■ EXERCISE REQUIREMENTS ■
Each entry that follows is to be retyped exactly. Pictures do not belong in the copy.

■ DATA SUPPLIED ■

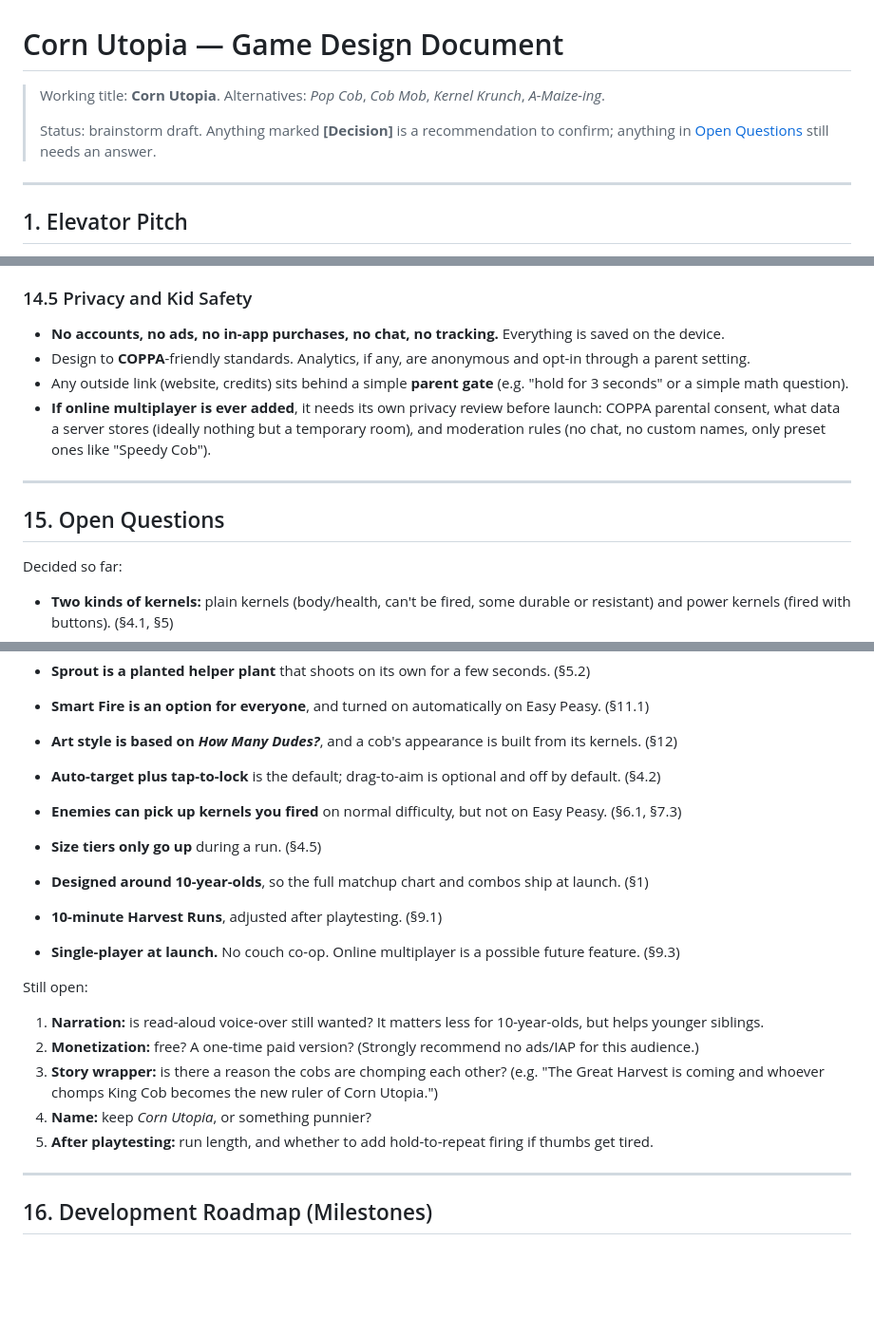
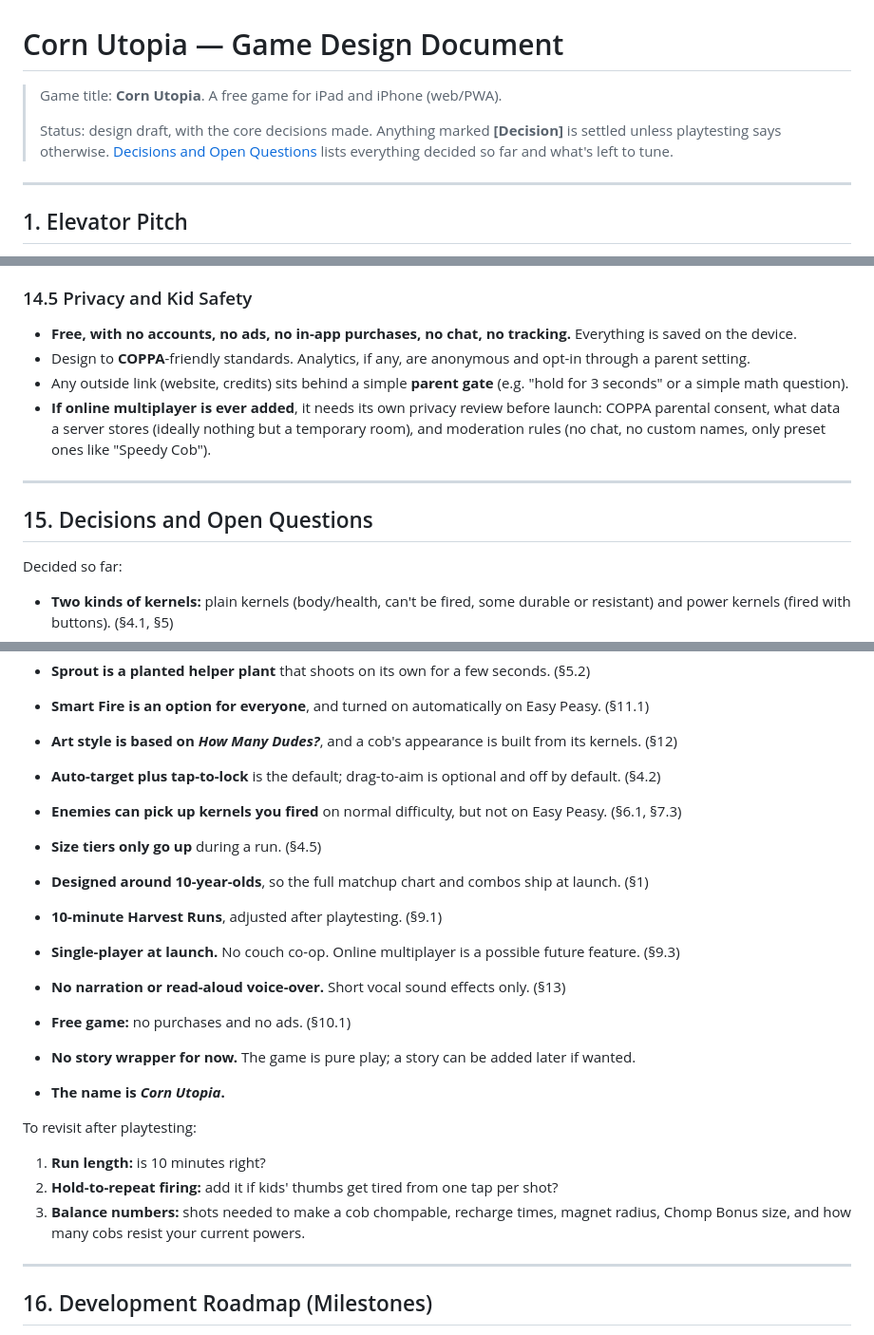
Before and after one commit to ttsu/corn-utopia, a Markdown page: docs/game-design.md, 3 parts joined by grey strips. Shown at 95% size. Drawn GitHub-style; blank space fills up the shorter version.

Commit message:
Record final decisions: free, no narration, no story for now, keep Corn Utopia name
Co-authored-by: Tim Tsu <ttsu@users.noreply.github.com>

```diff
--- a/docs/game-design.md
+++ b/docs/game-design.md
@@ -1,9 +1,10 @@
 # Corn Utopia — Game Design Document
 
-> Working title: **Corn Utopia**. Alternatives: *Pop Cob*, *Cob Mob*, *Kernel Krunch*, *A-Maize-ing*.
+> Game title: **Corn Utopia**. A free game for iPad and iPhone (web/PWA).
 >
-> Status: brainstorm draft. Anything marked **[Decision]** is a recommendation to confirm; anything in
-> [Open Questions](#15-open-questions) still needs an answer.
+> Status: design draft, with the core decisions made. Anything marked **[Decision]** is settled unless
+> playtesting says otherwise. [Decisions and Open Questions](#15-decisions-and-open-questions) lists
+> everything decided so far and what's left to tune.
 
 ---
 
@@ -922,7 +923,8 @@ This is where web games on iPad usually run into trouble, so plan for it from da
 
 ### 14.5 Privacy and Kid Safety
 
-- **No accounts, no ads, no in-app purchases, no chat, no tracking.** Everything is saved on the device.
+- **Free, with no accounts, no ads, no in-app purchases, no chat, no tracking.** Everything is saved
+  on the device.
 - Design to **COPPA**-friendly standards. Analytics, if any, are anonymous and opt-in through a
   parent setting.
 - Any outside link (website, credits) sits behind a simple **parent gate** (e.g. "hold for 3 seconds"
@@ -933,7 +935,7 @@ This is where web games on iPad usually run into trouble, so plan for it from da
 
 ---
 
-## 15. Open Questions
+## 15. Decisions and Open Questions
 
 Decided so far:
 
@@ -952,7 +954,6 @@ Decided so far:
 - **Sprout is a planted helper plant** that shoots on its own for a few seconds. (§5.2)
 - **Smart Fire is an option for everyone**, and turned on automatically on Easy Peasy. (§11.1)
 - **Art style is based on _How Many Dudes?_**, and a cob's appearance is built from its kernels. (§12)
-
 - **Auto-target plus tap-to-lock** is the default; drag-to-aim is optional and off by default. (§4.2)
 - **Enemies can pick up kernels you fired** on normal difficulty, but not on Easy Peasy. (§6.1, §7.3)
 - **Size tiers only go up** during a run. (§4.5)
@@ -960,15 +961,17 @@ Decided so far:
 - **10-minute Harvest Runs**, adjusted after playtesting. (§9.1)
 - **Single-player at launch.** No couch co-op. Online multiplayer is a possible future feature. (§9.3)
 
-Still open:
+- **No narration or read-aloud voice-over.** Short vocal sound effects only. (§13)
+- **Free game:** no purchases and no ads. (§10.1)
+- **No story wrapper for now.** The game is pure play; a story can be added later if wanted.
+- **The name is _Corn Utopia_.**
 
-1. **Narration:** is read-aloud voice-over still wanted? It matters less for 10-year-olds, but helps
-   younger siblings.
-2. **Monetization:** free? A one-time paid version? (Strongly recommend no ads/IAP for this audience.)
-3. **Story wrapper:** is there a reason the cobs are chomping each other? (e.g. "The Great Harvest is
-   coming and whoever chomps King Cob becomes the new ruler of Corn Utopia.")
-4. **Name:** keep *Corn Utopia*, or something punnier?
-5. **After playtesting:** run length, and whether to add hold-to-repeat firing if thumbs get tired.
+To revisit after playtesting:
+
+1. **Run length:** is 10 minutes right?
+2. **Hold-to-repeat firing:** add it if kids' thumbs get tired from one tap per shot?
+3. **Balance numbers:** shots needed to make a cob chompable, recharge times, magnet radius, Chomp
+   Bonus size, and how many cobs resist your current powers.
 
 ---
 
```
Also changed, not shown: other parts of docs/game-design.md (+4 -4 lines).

■ SOLUTION ■
Before and after one commit to ttsu/corn-utopia, a Markdown page: docs/game-design.md, 3 parts joined by grey strips. Shown at 95% size. Drawn GitHub-style; blank space fills up the shorter version.

Commit message:
Record final decisions: free, no narration, no story for now, keep Corn Utopia name
Co-authored-by: Tim Tsu <ttsu@users.noreply.github.com>

```diff
--- a/docs/game-design.md
+++ b/docs/game-design.md
@@ -1,9 +1,10 @@
 # Corn Utopia — Game Design Document
 
-> Working title: **Corn Utopia**. Alternatives: *Pop Cob*, *Cob Mob*, *Kernel Krunch*, *A-Maize-ing*.
+> Game title: **Corn Utopia**. A free game for iPad and iPhone (web/PWA).
 >
-> Status: brainstorm draft. Anything marked **[Decision]** is a recommendation to confirm; anything in
-> [Open Questions](#15-open-questions) still needs an answer.
+> Status: design draft, with the core decisions made. Anything marked **[Decision]** is settled unless
+> playtesting says otherwise. [Decisions and Open Questions](#15-decisions-and-open-questions) lists
+> everything decided so far and what's left to tune.
 
 ---
 
@@ -922,7 +923,8 @@ This is where web games on iPad usually run into trouble, so plan for it from da
 
 ### 14.5 Privacy and Kid Safety
 
-- **No accounts, no ads, no in-app purchases, no chat, no tracking.** Everything is saved on the device.
+- **Free, with no accounts, no ads, no in-app purchases, no chat, no tracking.** Everything is saved
+  on the device.
 - Design to **COPPA**-friendly standards. Analytics, if any, are anonymous and opt-in through a
   parent setting.
 - Any outside link (website, credits) sits behind a simple **parent gate** (e.g. "hold for 3 seconds"
@@ -933,7 +935,7 @@ This is where web games on iPad usually run into trouble, so plan for it from da
 
 ---
 
-## 15. Open Questions
+## 15. Decisions and Open Questions
 
 Decided so far:
 
@@ -952,7 +954,6 @@ Decided so far:
 - **Sprout is a planted helper plant** that shoots on its own for a few seconds. (§5.2)
 - **Smart Fire is an option for everyone**, and turned on automatically on Easy Peasy. (§11.1)
 - **Art style is based on _How Many Dudes?_**, and a cob's appearance is built from its kernels. (§12)
-
 - **Auto-target plus tap-to-lock** is the default; drag-to-aim is optional and off by default. (§4.2)
 - **Enemies can pick up kernels you fired** on normal difficulty, but not on Easy Peasy. (§6.1, §7.3)
 - **Size tiers only go up** during a run. (§4.5)
@@ -960,15 +961,17 @@ Decided so far:
 - **10-minute Harvest Runs**, adjusted after playtesting. (§9.1)
 - **Single-player at launch.** No couch co-op. Online multiplayer is a possible future feature. (§9.3)
 
-Still open:
+- **No narration or read-aloud voice-over.** Short vocal sound effects only. (§13)
+- **Free game:** no purchases and no ads. (§10.1)
+- **No story wrapper for now.** The game is pure play; a story can be added later if wanted.
+- **The name is _Corn Utopia_.**
 
-1. **Narration:** is read-aloud voice-over still wanted? It matters less for 10-year-olds, but helps
-   younger siblings.
-2. **Monetization:** free? A one-time paid version? (Strongly recommend no ads/IAP for this audience.)
-3. **Story wrapper:** is there a reason the cobs are chomping each other? (e.g. "The Great Harvest is
-   coming and whoever chomps King Cob becomes the new ruler of Corn Utopia.")
-4. **Name:** keep *Corn Utopia*, or something punnier?
-5. **After playtesting:** run length, and whether to add hold-to-repeat firing if thumbs get tired.
+To revisit after playtesting:
+
+1. **Run length:** is 10 minutes right?
+2. **Hold-to-repeat firing:** add it if kids' thumbs get tired from one tap per shot?
+3. **Balance numbers:** shots needed to make a cob chompable, recharge times, magnet radius, Chomp
+   Bonus size, and how many cobs resist your current powers.
 
 ---
 
```
Also changed, not shown: other parts of docs/game-design.md (+4 -4 lines).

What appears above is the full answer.